Apple’s SSO also suffered from teething troubles as well as a lukewarm response from many operators, which is still the case. Comcast was the most prominent operator to shun Apple’s SSO, instead deciding to work with CTAM alongside Adobe and Synacor towards that ever-elusive universal authentication scheme.
Apple then moved to restore momentum by progressing from single to zero sign-on, which meant that users were automatically logged on to all supported apps just by virtue of being connected to their service provider’s WiFi network at home. Even this has been rather a damp squib, after having been introduced with much fanfare as a key feature for 2018 with Charter Spectrum paraded as the first operator to offer it. But the year rolled by without Charter’s app appearing and now there is no reference to when it will be available.
Meanwhile, Synacor has been making more headway with its version of SSO, called advanced Cloud ID. It has been deployed both by Alaska’s leading operator GCI and the HBO Go TV Everywhere service covering the whole US as well as Brazil and Thailand. Synacor then moved ahead of competitors in April 2018 with an enhancement called Forever Login, designed to preserve the convenience of SSO while bearing down on password sharing abuse by exercising control over the maximum number of concurrent users allowed. This also offers operators the ability to balance the ease of SSO with a time limit before users are asked to reenter credentials, which again imposes friction over password reuse.
Verimatrix has then come in with the aim of helping operators deploy SSO securely with nTitleMe. It seems to be pitched at content providers while leveraging its existing base of almost 1,000 pay TV operators. The firm has yet to elaborate clearly on what it offers that competitors do not, but there are two versions, one standalone and one integrated with its Viewthority platform, which itself was introduced in September 2018 as a new distribution platform enhancing connectivity between content providers and video service operators.
Verimatrix described this as a platform-as-a-service (PaaS) offering, streamlining end-to-end workflows with automated video analytics reporting. Built on Amazon Web Services (AWS), it was designed to reduce cost and complexity in the current content delivery processes. The nTitleMe product was acquired from Akamai as part of that platform with the focus being on reducing the cost of multiple integrations between content providers and the operators they rely on for distribution.
A big selling point, according to Verimatrix, is that it gives content owners access to its worldwide network of operator customers, but that begs the question of how attractive it would be for those wanting to distribute via all the others.

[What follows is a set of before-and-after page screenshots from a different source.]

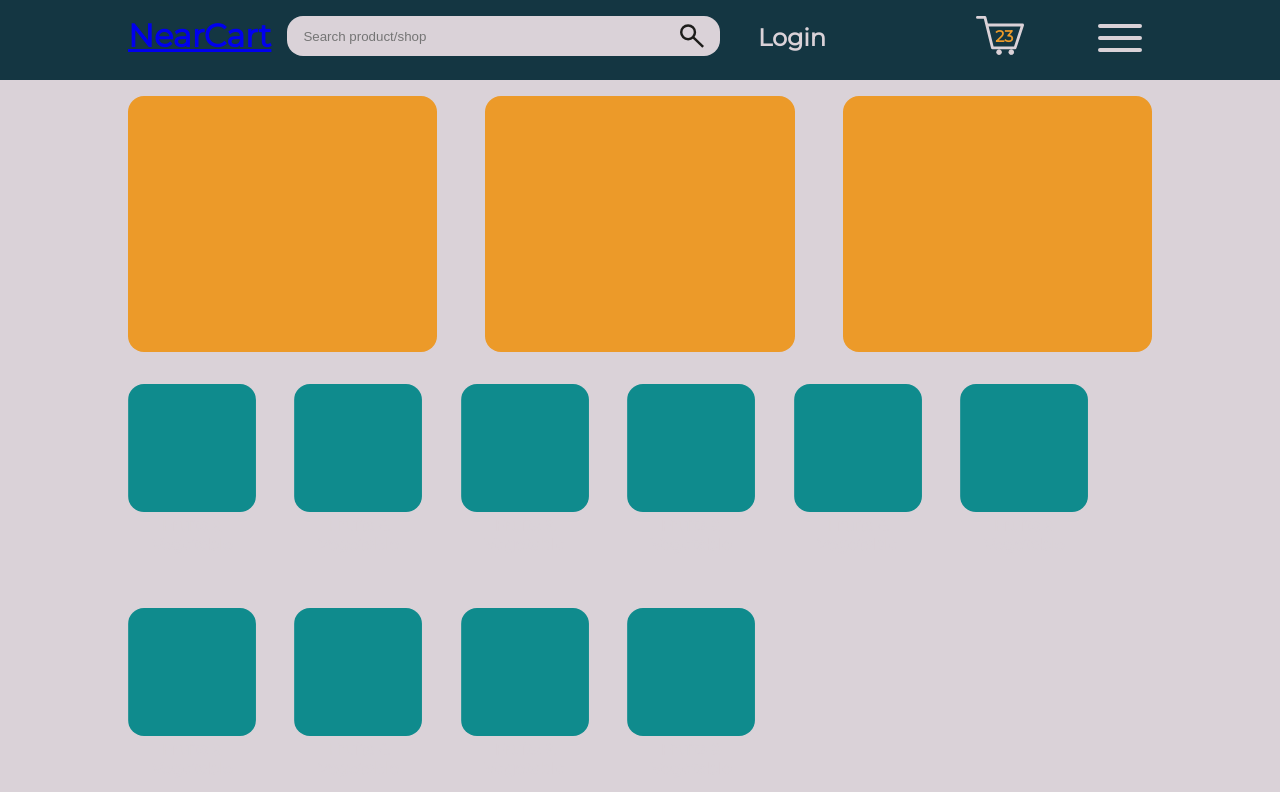
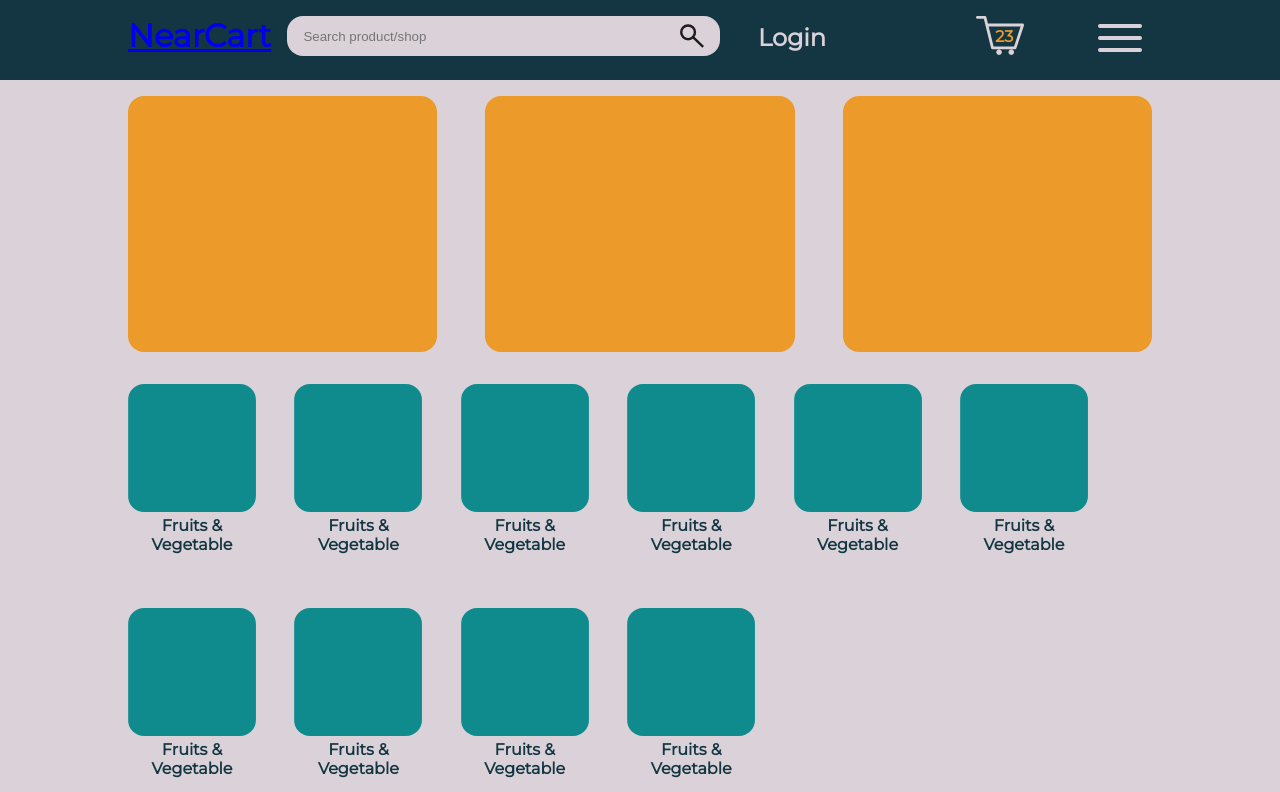
Before and after one commit to Vidhu-dev/NearCart, a React (Create React App) app: page / in a window 1280 px wide. Shown: the top 792 px of the page. Built offline with nearby package versions, Linux system fonts and the light colour scheme.

Commit message:
Changed color of category text

```diff
--- a/src/Homepage/Category.css
+++ b/src/Homepage/Category.css
@@ -12,6 +12,10 @@
     border-radius: 1rem;
 }
 
+.category__content >h6{
+    color: #143642;
+}
+
 
 
 /* #DAD2D8
--- a/src/Homepage/ShopTemplate.js
+++ b/src/Homepage/ShopTemplate.js
@@ -12,7 +12,7 @@ function ShopTemplate() {
       />
       <div className="shopTemplate__info">
         <h4 className="shopTemplate__shopName">
-          <Link to="/shoppage">Shop name</Link>
+          <Link to="/shoppage">          Shop name</Link>
         </h4>
 
         <p className="shopTemplate__categories">Shop item category details</p>
```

Nevertheless, Verimatrix can argue that being pre-integrated with hundreds of what it calls IDPs (Identity Providers) adds value that its rivals cannot match. It means a content provider can avoid integration with each individual operator and just conduct a single integration with nTitleMe.
There is also the question of how the product fits with the CTAM standardization effort. Verimatrix says it is currently looking into joining CTAM to understand its role in universal sign-on standardization efforts.